Archive for the ‘Corgi’Category

1981 Corgi Batman, Bond and Buck Rogers Australian TV Ad

Check out this awesomely low-tech 1981 Aussie TV spot for Corgi’s Batmobile, Bond and Buck Rogers range. This voice-over guy must have made a fortune in the early 80’s, he seemed to read almost every ad.

 

19

11 2011

More from the Toyworld 1975 Catalogue

A few more pages from the 1975 Toyworld Christmas catalogue…

 

Croner Toys had an eclectic mix of international brands including the popular Janex talking alarm clocks, I’m still looking for a mint boxed Batman version! The Holly Hobbie sewing machines seemed to grace every girl’s dresser for a time, including my sister’s. I can’t recall seeing the Sesame Street radios, but that Bugs Bunny camera is very familiar. Digging the LEGO knock-off Pedlo bricks, rubbish name though.

 

Intertoy landed some of the biggest names in international toys, including Hornby trains, Sindy dolls, Scalextric slot cars and the highly detailed Lone Ranger line of action figures by Gabriel. Combex kept mums and kids happy with a great line of inexpensive plastic toys.

 

No prizes for guessing the stand-out item on this page, the legendary Corgi Batmobile is one of the most successful and iconic toys of all time. Interesting to note that the loose triple pack illustrated above still includes the earlier issue tin-fin Batboat. The Rustler Ace 100-shot cap rifle would have been a lot of fun, 1975 seems quite late for a western style toy rifle but I’m sure I would have been happy holding up the local stage-coach with it! I also note that the Electrolux Battery Operated Toy Vacuum cleaner is “for girls” aged 3-8. It has “real suction” too, a refreshingly honest statement for a toy that really did suck.

31

10 2010

Action Man, Masters of the Universe and Hot Wheels 1982

Action Man, Masters of the Universe and Hot Wheels 1982
The next page from the 1982 Waltons Wishbook sees some of the final incarnations of Toltoys Action Man. This late version figure came with eagle eyes and the ability to pose in a sniper position, popular with all budding assassins. That chopper was bloody expensive at $39.99, especially when compared with the Castle Greyskull below at the same price.
The appearance of Masters of the Universe (MOTU) heralded the dawn of a new era in action figure scale, the 5 inch, later to become the standard. I heard somewhere that MOTU was a direct result of the Reagan administration’s overturning of a law that prevented children’s cartoons from being essentially extended toy¬†advertisements. I can imagine that being correct as the toy companies quickly churned out MOTU, Transformers, Thundercats and a bunch more to cash in while the political breeze blew their way.
More 80’s TV classics the Duke’s of Hazzard and CHiPs were represented in toy form too, I believe that Duke’s Barn Buster set is pretty sought after today.
Finally we have Mattel’s 1982 Hot Wheels offerings, including the short lived Scorchers (Pull backs, as opposed to the ‘frictionless’ other cars lol ) and the Redline-era concept ‘Loop and Chute’ set. The Service Centre was another winner for Mattel, that mold was re-liveried time and again and gave great service to the company, bad pun intended.

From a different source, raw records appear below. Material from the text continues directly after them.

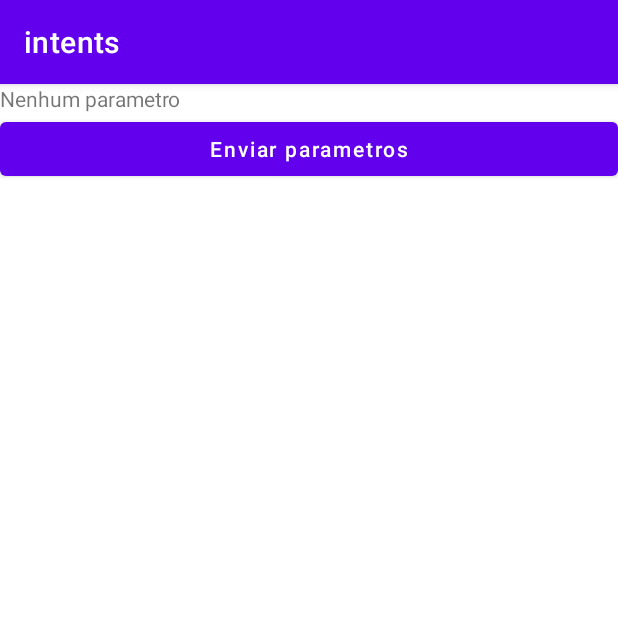
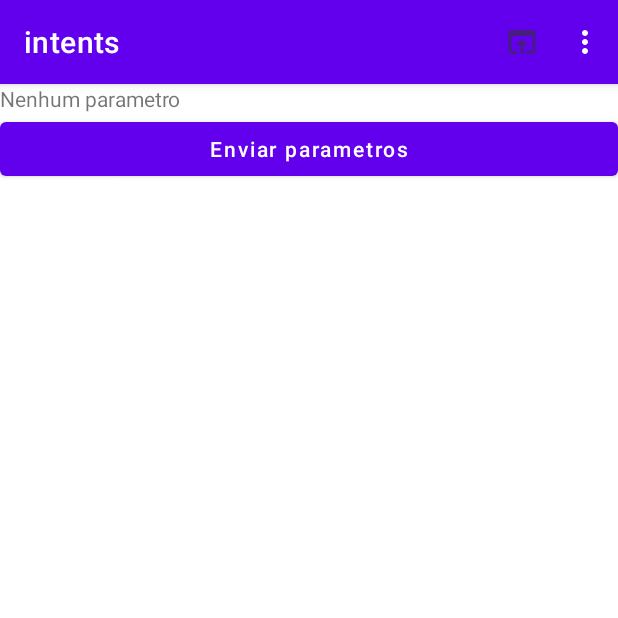
Before and after one commit to JeanCremonezzi/Intents, an Android app: the screen it shows after launch (MainActivity), on a phone screen of 412 x 824 dp, the top half of it. Run offline under Robolectric (Android 15) with nearby library versions, the phone set to English and light mode, and no system bars.

Commit message:
Added all features

```diff
--- a/app/src/main/java/br/edu/ifsp/scl/ads/intents/MainActivity.kt
+++ b/app/src/main/java/br/edu/ifsp/scl/ads/intents/MainActivity.kt
@@ -1,11 +1,86 @@
 package br.edu.ifsp.scl.ads.intents
 
+import android.content.Intent
+import android.net.Uri
+import android.os.Build
 import androidx.appcompat.app.AppCompatActivity
 import android.os.Bundle
+import android.view.Menu
+import android.view.MenuItem
+import android.widget.Toast
+import androidx.activity.result.ActivityResultLauncher
+import androidx.activity.result.contract.ActivityResultContracts
+import br.edu.ifsp.scl.ads.intents.databinding.ActivityMainBinding
 
 class MainActivity : AppCompatActivity() {
+    private val binding : ActivityMainBinding by lazy {
+        ActivityMainBinding.inflate(layoutInflater)
+    }
+
+    private lateinit var  parl : ActivityResultLauncher<Intent>
+    private lateinit var  activityResultLauncher: ActivityResultLauncher<String>
+
+    companion object Constantes {
+        const val PARAMETRO_EXTRA = "PARAMETRO_EXTRA"
+    }
+
     override fun onCreate(savedInstanceState: Bundle?) {
         super.onCreate(savedInstanceState)
-        setContentView(R.layout.activity_main)
+        setContentView(binding.root)
+
+        parl = registerForActivityResult(ActivityResultContracts.StartActivityForResult()) { result ->
+            if (result?.resultCode == RESULT_OK) {
+                val retorno = result.data?.getStringExtra(PARAMETRO_EXTRA)?:""
+                binding.paramTxt.text = retorno
+            }
+        }
+
+        binding.submitParamBtn.setOnClickListener {
+            val intent = Intent("DIA_DE_SOL_ACTION")
+            intent.putExtra("PARAMETRO_EXTRA", binding.paramTxt.text.toString())
+
+            parl.launch(intent)
+        }
+
+        activityResultLauncher = registerForActivityResult(ActivityResultContracts.RequestPermission()){ permissaoConcedida ->
+            if (permissaoConcedida) {
+                // TODO
+            } else {
+                Toast.makeText(this, "Permissão negada", Toast.LENGTH_SHORT).show()
+                finish()
+            }
+        }
+    }
+
+    override fun onCreateOptionsMenu(menu: Menu?): Boolean {
+        menuInflater.inflate(R.menu.menu_main, menu)
+        return true
+    }
+
+    override fun onOptionsItemSelected(item: MenuItem): Boolean {
+        return when (item.itemId) {
+            R.id.viewMi -> {
+                val url: Uri = Uri.parse(binding.paramTxt.text.toString())
+                val browserIntent: Intent = Intent(Intent.ACTION_VIEW, url)
+                startActivity(browserIntent)
+
+                true
+            }
+
+            R.id.callMi -> {
+                if (Build.VERSION.SDK_INT >= Build.VERSION_CODES.M) {
+                    // TODO
+                } else {
+                    // TODO
+                }
+
+                true
+            }
+
+            R.id.dialMi -> true
+            R.id.pickMi -> true
+            R.id.chooserMi -> true
+            else ->false
+        }
     }
 }
--- /dev/null
+++ b/app/src/main/res/drawable-anydpi/ic_browser.xml
@@ -0,0 +1,11 @@
+<vector xmlns:android="http://schemas.android.com/apk/res/android"
+    android:width="24dp"
+    android:height="24dp"
+    android:viewportWidth="24"
+    android:viewportHeight="24"
+    android:tint="#333333"
+    android:alpha="0.6">
+  <path
+      android:fillColor="@android:color/white"
+      android:pathData="M19,4L5,4c-1.11,0 -2,0.9 -2,2v12c0,1.1 0.89,2 2,2h4v-2L5,18L5,8h14v10h-4v2h4c1.1,0 2,-0.9 2,-2L21,6c0,-1.1 -0.89,-2 -2,-2zM12,10l-4,4h3v6h2v-6h3l-4,-4z"/>
+</vector>
--- /dev/null
+++ b/app/src/main/res/menu/menu_main.xml
@@ -0,0 +1,32 @@
+<?xml version="1.0" encoding="utf-8"?>
+<menu xmlns:android="http://schemas.android.com/apk/res/android"
+    xmlns:app="http://schemas.android.com/apk/res-auto">
+    <item
+        android:id="@+id/viewMi"
+        android:icon="@drawable/ic_browser"
+        android:title="@string/openInBrowser"
+        app:showAsAction="ifRoom"/>
+
+    <item android:title="@string/otherIntents"
+        app:showAsAction="never">
+        <menu>
+            <item
+                android:title="@string/call"
+                android:id="@+id/callMi"/>
+
+            <item
+                android:title="@string/dialNumber"
+                android:id="@+id/dialMi"/>
+
+            <item
+                android:title="@string/getImage"
+                android:id="@+id/pickMi"/>
+
+            <item
+                android:title="@string/chooseApp"
+                android:id="@+id/chooserMi"/>
+
+        </menu>
+    </item>
+
+</menu>
--- a/app/src/main/res/values/strings.xml
+++ b/app/src/main/res/values/strings.xml
@@ -1,3 +1,9 @@
 <resources>
     <string name="app_name">intents</string>
+    <string name="openInBrowser">Abrir no navegador</string>
+    <string name="otherIntents">Outras intenções</string>
+    <string name="call">Chamar número</string>
+    <string name="dialNumber">Discar Número</string>
+    <string name="getImage">Pegar Imagem</string>
+    <string name="chooseApp">Escolher App</string>
 </resources>
```
Also changed, not shown: app/src/main/AndroidManifest.xml (+11 -0 lines), app/src/main/java/br/edu/ifsp/scl/ads/intents/ParameterActivity.kt (added, +29 -0 lines), app/src/main/res/layout/activity_parameter.xml (added, +27 -0 lines), app/src/main/res/drawable-hdpi/ic_browser.png (added), app/src/main/res/drawable-mdpi/ic_browser.png (added), app/src/main/res/drawable-xhdpi/ic_browser.png (added), app/src/main/res/drawable-xxhdpi/ic_browser.png (added).
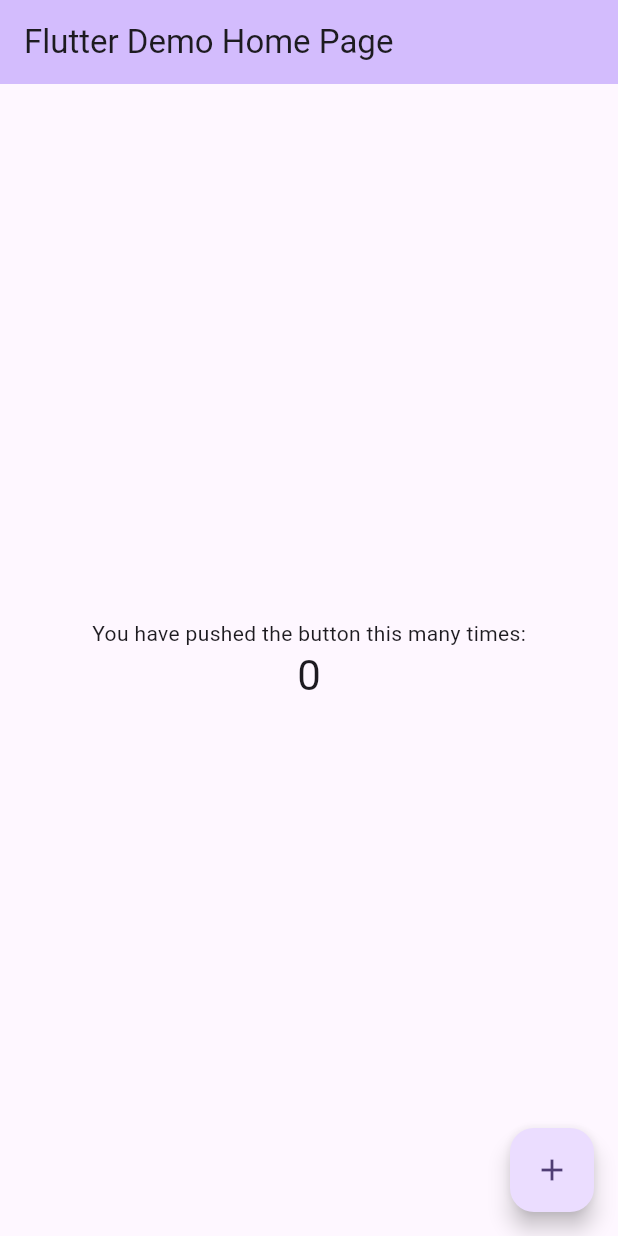
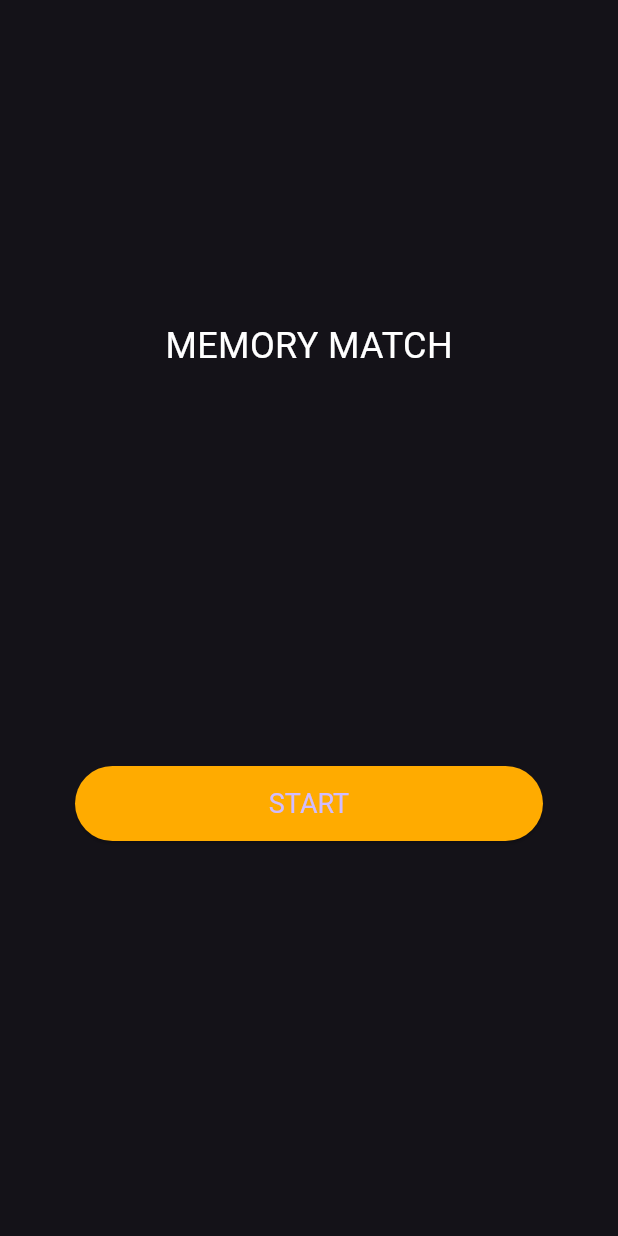
Before and after one commit to DaDrummerthe1st/memory, a Flutter app: the screen it shows after launch, on a phone screen of 412 x 824 dp. Run offline on Flutter 3.47's test engine with Material 3 defaults, Android fonts, the phone set to English and light mode, and no system bars.

Commit message:
even more transposed code

```diff
--- a/lib/main.dart
+++ b/lib/main.dart
@@ -1,125 +1,9 @@
 import 'package:flutter/material.dart';
 
+import 'package:memory/the_memory_match_game.dart';
+
 void main() {
-  runApp(const MyApp());
+  runApp(
+    const TheMemoryMatchGame(),
+  );
 }
-
-class MyApp extends StatelessWidget {
-  const MyApp({super.key});
-
-  // This widget is the root of your application.
-  @override
-  Widget build(BuildContext context) {
-    return MaterialApp(
-      title: 'Flutter Demo',
-      theme: ThemeData(
-        // This is the theme of your application.
-        //
-        // TRY THIS: Try running your application with "flutter run". You'll see
-        // the application has a purple toolbar. Then, without quitting the app,
-        // try changing the seedColor in the colorScheme below to Colors.green
-        // and then invoke "hot reload" (save your changes or press the "hot
-        // reload" button in a Flutter-supported IDE, or press "r" if you used
-        // the command line to start the app).
-        //
-        // Notice that the counter didn't reset back to zero; the application
-        // state is not lost during the reload. To reset the state, use hot
-        // restart instead.
-        //
-        // This works for code too, not just values: Most code changes can be
-        // tested with just a hot reload.
-        colorScheme: ColorScheme.fromSeed(seedColor: Colors.deepPurple),
-        useMaterial3: true,
-      ),
-      home: const MyHomePage(title: 'Flutter Demo Home Page'),
-    );
-  }
-}
-
-class MyHomePage extends StatefulWidget {
-  const MyHomePage({super.key, required this.title});
-
-  // This widget is the home page of your application. It is stateful, meaning
-  // that it has a State object (defined below) that contains fields that affect
-  // how it looks.
-
-  // This class is the configuration for the state. It holds the values (in this
-  // case the title) provided by the parent (in this case the App widget) and
-  // used by the build method of the State. Fields in a Widget subclass are
-  // always marked "final".
-
-  final String title;
-
-  @override
-  State<MyHomePage> createState() => _MyHomePageState();
-}
-
-class _MyHomePageState extends State<MyHomePage> {
-  int _counter = 0;
-
-  void _incrementCounter() {
-    setState(() {
-      // This call to setState tells the Flutter framework that something has
-      // changed in this State, which causes it to rerun the build method below
-      // so that the display can reflect the updated values. If we changed
-      // _counter without calling setState(), then the build method would not be
-      // called again, and so nothing would appear to happen.
-      _counter++;
-    });
-  }
-
-  @override
-  Widget build(BuildContext context) {
-    // This method is rerun every time setState is called, for instance as done
-    // by the _incrementCounter method above.
-    //
-    // The Flutter framework has been optimized to make rerunning build methods
-    // fast, so that you can just rebuild anything that needs updating rather
-    // than having to individually change instances of widgets.
-    return Scaffold(
-      appBar: AppBar(
-        // TRY THIS: Try changing the color here to a specific color (to
-        // Colors.amber, perhaps?) and trigger a hot reload to see the AppBar
-        // change color while the other colors stay the same.
-        backgroundColor: Theme.of(context).colorScheme.inversePrimary,
-        // Here we take the value from the MyHomePage object that was created by
-        // the App.build method, and use it to set our appbar title.
-        title: Text(widget.title),
-      ),
-      body: Center(
-        // Center is a layout widget. It takes a single child and positions it
-        // in the middle of the parent.
-        child: Column(
-          // Column is also a layout widget. It takes a list of children and
-          // arranges them vertically. By default, it sizes itself to fit its
-          // children horizontally, and tries to be as tall as its parent.
-          //
-          // Column has various properties to control how it sizes itself and
-          // how it positions its children. Here we use mainAxisAlignment to
-          // center the children vertically; the main axis here is the vertical
-          // axis because Columns are vertical (the cross axis would be
-          // horizontal).
-          //
-          // TRY THIS: Invoke "debug painting" (choose the "Toggle Debug Paint"
-          // action in the IDE, or press "p" in the console), to see the
-          // wireframe for each widget.
-          mainAxisAlignment: MainAxisAlignment.center,
-          children: <Widget>[
-            const Text(
-              'You have pushed the button this many times:',
-            ),
-            Text(
-              '$_counter',
-              style: Theme.of(context).textTheme.headlineMedium,
-            ),
-          ],
-        ),
-      ),
-      floatingActionButton: FloatingActionButton(
-        onPressed: _incrementCounter,
-        tooltip: 'Increment',
-        child: const Icon(Icons.add),
-      ), // This trailing comma makes auto-formatting nicer for build methods.
-    );
-  }
-}
--- /dev/null
+++ b/lib/the_memory_match_game.dart
@@ -0,0 +1,19 @@
+import 'package:flutter/material.dart';
+
+import 'package:memory/ui/pages/startup_page.dart';
+
+class TheMemoryMatchGame extends StatelessWidget{
+  const TheMemoryMatchGame({
+    Key? key,
+  }) : super(key: key);
+
+  @override
+  Widget build(BuildContext context) {
+    return MaterialApp(
+      home: const StartupPage(),
+      title: 'The MemoryMatch Game',
+      theme: ThemeData.dark(),
+      debugShowCheckedModeBanner: false,
+    );
+  }
+}
--- /dev/null
+++ b/lib/ui/pages/startup_page.dart
@@ -0,0 +1,36 @@
+import 'package:flutter/material.dart';
+
+import 'package:memory/ui/pages/memory_match_page.dart';
+import 'package:memory/ui/widgets/game_button.dart';
+
+class StartupPage extends StatelessWidget {
+  const StartupPage({super.key});
+
+  @override
+  Widget build(BuildContext context) {
+    return Scaffold(
+      body: SafeArea(
+        child: Column(
+          mainAxisAlignment: MainAxisAlignment.spaceEvenly,
+          crossAxisAlignment: CrossAxisAlignment.center,
+          children: [
+            const Center(
+              child: Text(
+                'MEMORY MATCH',
+                style: TextStyle(fontSize: 24, color: Colors.white),
+              ),
+            ),
+            GameButton(
+              onPressed: () {
+                Navigator.of(context).pushReplacement(
+                  MaterialPageRoute(builder: (BuildContext context) {
+                    return const MemoryMatchPage();
+                }));
+              },
+              title: 'START',
+            ),
+          ]),
+        ),
+    );
+  }
+}
```
Also changed, not shown: lib/ui/pages/memory_match_page.dart (added, +94 -0 lines), lib/ui/widgets/memory_card.dart (added, +46 -0 lines).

Right down near the bottom left is a sad remnant of the once great Corgi diecast model company, who admittedly have done well just to make it to 1982 after jumping the shark sometime around 1974.

More pages coming soon…

Cheers,
Will

31

01 2009